I meet Prest on a humid day this August, three weeks before the launch of her latest podcast, The Shadows. It’s also five weeks before she will play a recording of what the inside of a vagina sounds like as part of her keynote speech for Third Coast Festival, or the Oscars of radio. (Ira Glass, who held the honour last year, went a more traditional route.) Prest has a harried look about her. It’s the look of an artist who, for so many years, has been asking the same questions over and over of themselves about gender and love and power. Except now, others are asking them, too, and suddenly everyone is asking them, and hundreds of thousands of people are downloading her podcasts, and she’s not quite sure if any of this is real just yet.

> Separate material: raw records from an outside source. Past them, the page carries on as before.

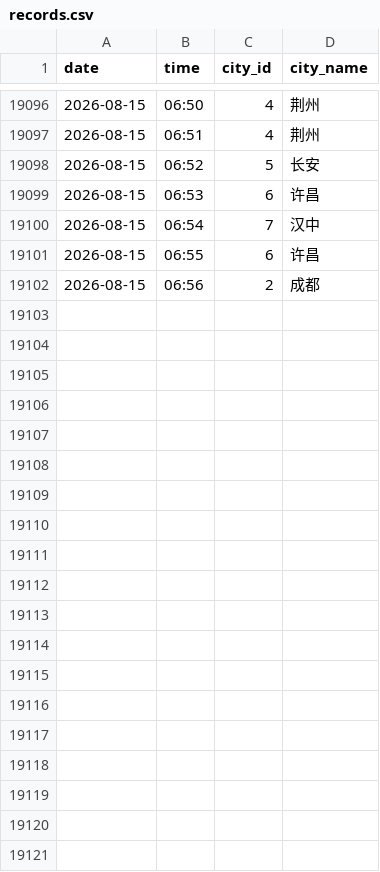
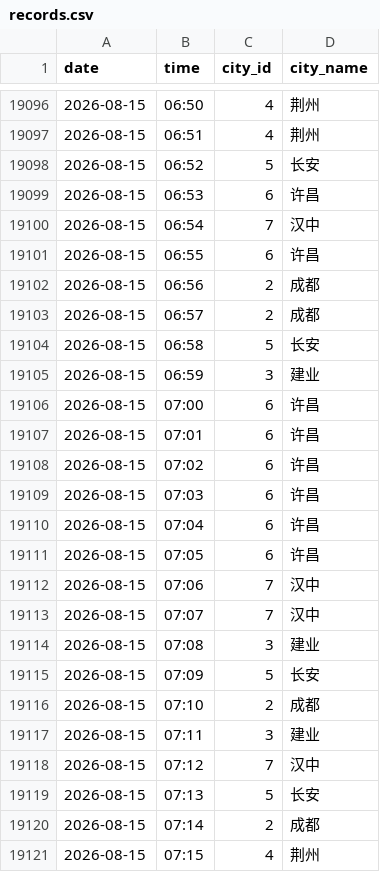
Before and after one commit to ershuidesign/sanguo, a CSV file: data/raw_records/records.csv, drawn as a sheet; only a part is shown, gaps mark what is left out; the diff covers the shown part only; the diff names each change by its address in the sheet, - before the commit and + after, or states it on an @@ line.

```diff
--- a/data/raw_records/records.csv
+++ b/data/raw_records/records.csv
+row 19103: 2026-08-15 | 06:57 | 2 | 成都
+row 19104: 2026-08-15 | 06:58 | 5 | 长安
+row 19105: 2026-08-15 | 06:59 | 3 | 建业
+row 19106: 2026-08-15 | 07:00 | 6 | 许昌
+row 19107: 2026-08-15 | 07:01 | 6 | 许昌
+row 19108: 2026-08-15 | 07:02 | 6 | 许昌
+row 19109: 2026-08-15 | 07:03 | 6 | 许昌
+row 19110: 2026-08-15 | 07:04 | 6 | 许昌
+row 19111: 2026-08-15 | 07:05 | 6 | 许昌
+row 19112: 2026-08-15 | 07:06 | 7 | 汉中
+row 19113: 2026-08-15 | 07:07 | 7 | 汉中
+row 19114: 2026-08-15 | 07:08 | 3 | 建业
+row 19115: 2026-08-15 | 07:09 | 5 | 长安
+row 19116: 2026-08-15 | 07:10 | 2 | 成都
+row 19117: 2026-08-15 | 07:11 | 3 | 建业
+row 19118: 2026-08-15 | 07:12 | 7 | 汉中
+row 19119: 2026-08-15 | 07:13 | 5 | 长安
+row 19120: 2026-08-15 | 07:14 | 2 | 成都
+row 19121: 2026-08-15 | 07:15 | 4 | 荆州
```
Also changed, not shown: 13 added rows elsewhere in this file, data/raw_records/tower_records.csv, 7 other files.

Prest was a teenager in small-town southwestern Ontario, so her sexual education began with a combination of things: “shitty” scare tactics in gym class, bad experiences with boys, good experiences with girls, and her father’s porn stash of VHS tapes. She and her best friend also delved into the stack of smutty magazines her friend’s father kept in the garage. Other times, she and her friends would make lists of sex acts they wanted to try and then try them on each other. Years later, she started to think about the nuances of boundary drawing and consent giving and getting. And when she walked into CKUT 90.3FM, McGill University’s community radio station, at twenty-two, it felt like home. She began to volunteer, doing news stories and cutting tape for the station’s programs. And, when the trio of sex-worker hosts who ran a sex-positive, feminist show called Audio Smut decided to step down, Prest was the first to volunteer to replace them. “[It] was an anarchist station,” she says. “And they were like, ‘Cool, you’re the host.’” Here was a platform for the conversations she was constantly having with herself.

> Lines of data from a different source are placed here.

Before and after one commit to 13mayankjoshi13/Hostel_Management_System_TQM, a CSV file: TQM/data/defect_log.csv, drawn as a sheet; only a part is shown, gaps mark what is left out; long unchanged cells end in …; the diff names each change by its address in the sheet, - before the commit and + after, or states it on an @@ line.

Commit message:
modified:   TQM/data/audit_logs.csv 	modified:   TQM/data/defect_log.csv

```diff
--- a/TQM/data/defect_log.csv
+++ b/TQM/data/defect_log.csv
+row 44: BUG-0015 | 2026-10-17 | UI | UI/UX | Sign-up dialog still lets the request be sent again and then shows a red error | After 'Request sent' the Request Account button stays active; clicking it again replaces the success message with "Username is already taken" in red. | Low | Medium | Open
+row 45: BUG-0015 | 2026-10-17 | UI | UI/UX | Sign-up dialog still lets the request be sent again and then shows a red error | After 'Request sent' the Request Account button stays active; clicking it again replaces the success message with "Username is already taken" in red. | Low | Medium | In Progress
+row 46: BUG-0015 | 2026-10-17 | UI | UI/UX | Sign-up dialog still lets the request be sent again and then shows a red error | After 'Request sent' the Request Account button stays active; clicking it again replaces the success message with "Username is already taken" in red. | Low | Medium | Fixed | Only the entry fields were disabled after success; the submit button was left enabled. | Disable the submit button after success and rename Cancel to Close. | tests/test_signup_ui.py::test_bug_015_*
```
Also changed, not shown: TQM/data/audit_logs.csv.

It was a heady time for Prest: she fell in love with radio, realizing that the medium allowed her to make a movie for someone’s mind in a way she’d never quite imagined before. Soon, she began making documentary, she says, that represented the realm of the erotic. “The idea of being sex positive to me at the time was really about making everyone feel safe and comfortable and celebrated in their body and in their preference,” she says. For one episode, she got her ex-boyfriend to read an erotica piece about cross-dressing. She spoke with a woman who had a sexual relationship with a dolphin. She did an episode on why our logical overrides malfunction when we’re falling in love.

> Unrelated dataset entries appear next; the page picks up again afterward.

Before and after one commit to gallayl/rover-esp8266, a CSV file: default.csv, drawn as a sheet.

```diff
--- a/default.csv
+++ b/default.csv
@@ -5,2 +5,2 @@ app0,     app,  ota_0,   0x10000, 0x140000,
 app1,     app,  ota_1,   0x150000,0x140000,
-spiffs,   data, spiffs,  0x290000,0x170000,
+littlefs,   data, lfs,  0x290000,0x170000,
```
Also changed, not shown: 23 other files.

After graduation, Prest moved to New York and, later on, so did her former collaborator Mitra Kaboli. The pair decided to keep making Audio Smut, parting ways with McGill’s station and instead posting their episodes online. Prest was determined to catch the attention of a bigger network. For years, old white men at conferences had told her they thought her work was pornography and that she’d never realize her dream of a mainstream network picking up her marginal, radical, queer, feminist show. She was infuriated. All of her friends talked about love and sex all of the time, she thought, so why did it seem so alien to everybody else when she did it on the air?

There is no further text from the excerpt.